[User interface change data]
--- START ---

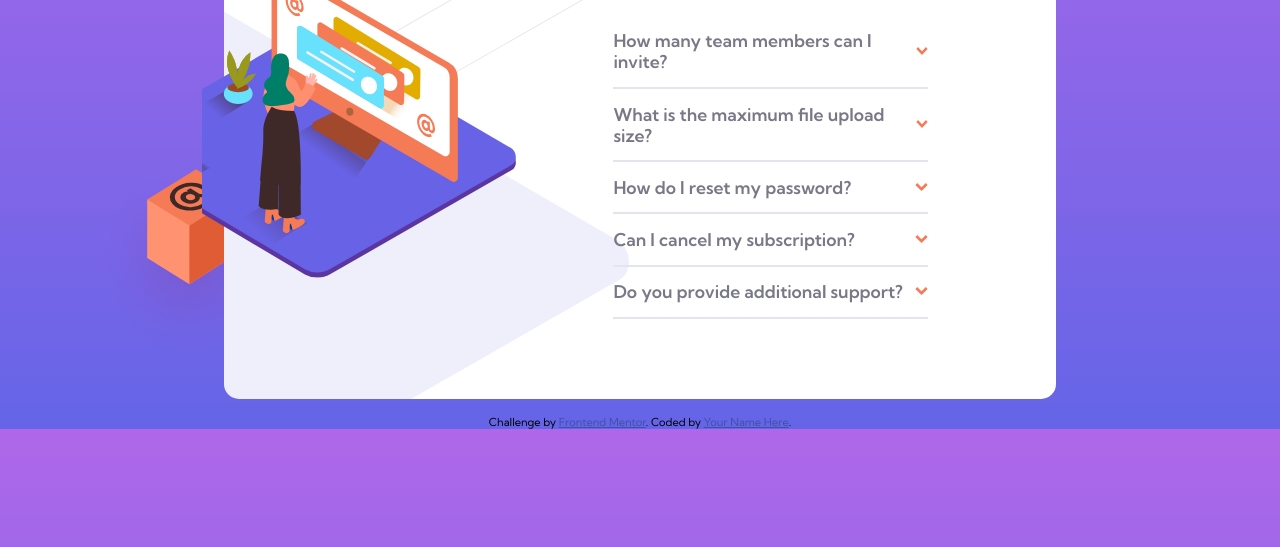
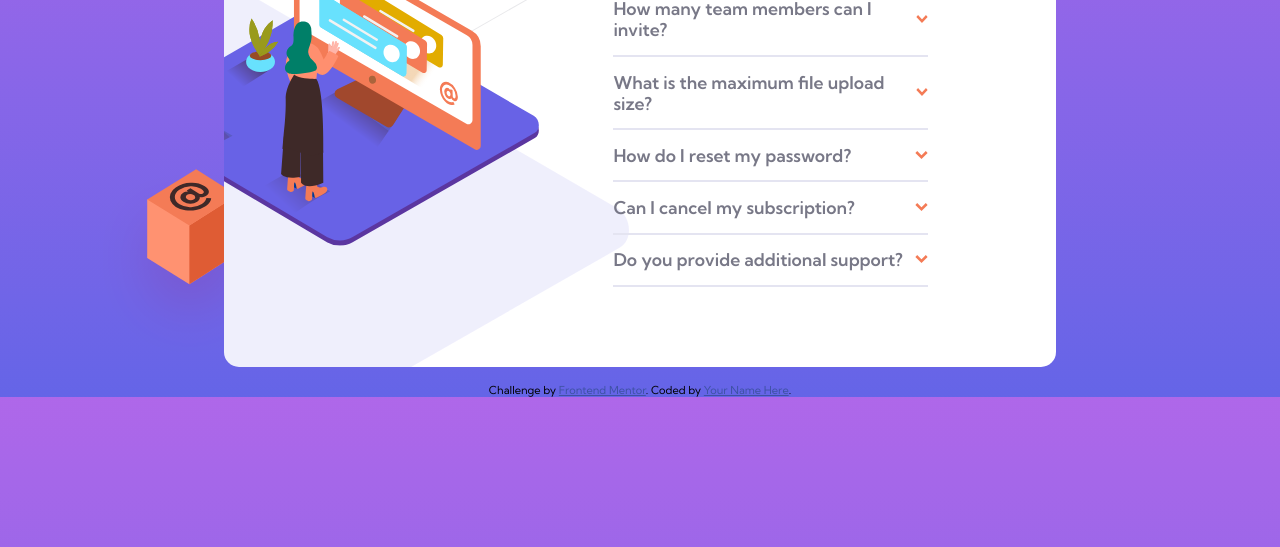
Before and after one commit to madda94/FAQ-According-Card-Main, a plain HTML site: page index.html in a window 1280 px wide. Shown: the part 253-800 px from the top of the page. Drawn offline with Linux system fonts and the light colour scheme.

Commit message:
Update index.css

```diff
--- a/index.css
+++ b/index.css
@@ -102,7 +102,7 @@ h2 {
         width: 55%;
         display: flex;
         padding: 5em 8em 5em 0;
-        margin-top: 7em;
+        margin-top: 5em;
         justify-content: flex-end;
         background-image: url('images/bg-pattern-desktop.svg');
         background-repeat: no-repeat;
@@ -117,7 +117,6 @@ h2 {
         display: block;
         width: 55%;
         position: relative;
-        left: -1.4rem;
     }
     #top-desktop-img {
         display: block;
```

--- END ---

Goal of the exercise: The records above must be repeated exactly, minus their pictures.

Response to this task:
Before and after one commit to madda94/FAQ-According-Card-Main, a plain HTML site: page index.html in a window 1280 px wide. Shown: the part 253-800 px from the top of the page. Drawn offline with Linux system fonts and the light colour scheme.

Commit message:
Update index.css

```diff
--- a/index.css
+++ b/index.css
@@ -102,7 +102,7 @@ h2 {
         width: 55%;
         display: flex;
         padding: 5em 8em 5em 0;
-        margin-top: 7em;
+        margin-top: 5em;
         justify-content: flex-end;
         background-image: url('images/bg-pattern-desktop.svg');
         background-repeat: no-repeat;
@@ -117,7 +117,6 @@ h2 {
         display: block;
         width: 55%;
         position: relative;
-        left: -1.4rem;
     }
     #top-desktop-img {
         display: block;
```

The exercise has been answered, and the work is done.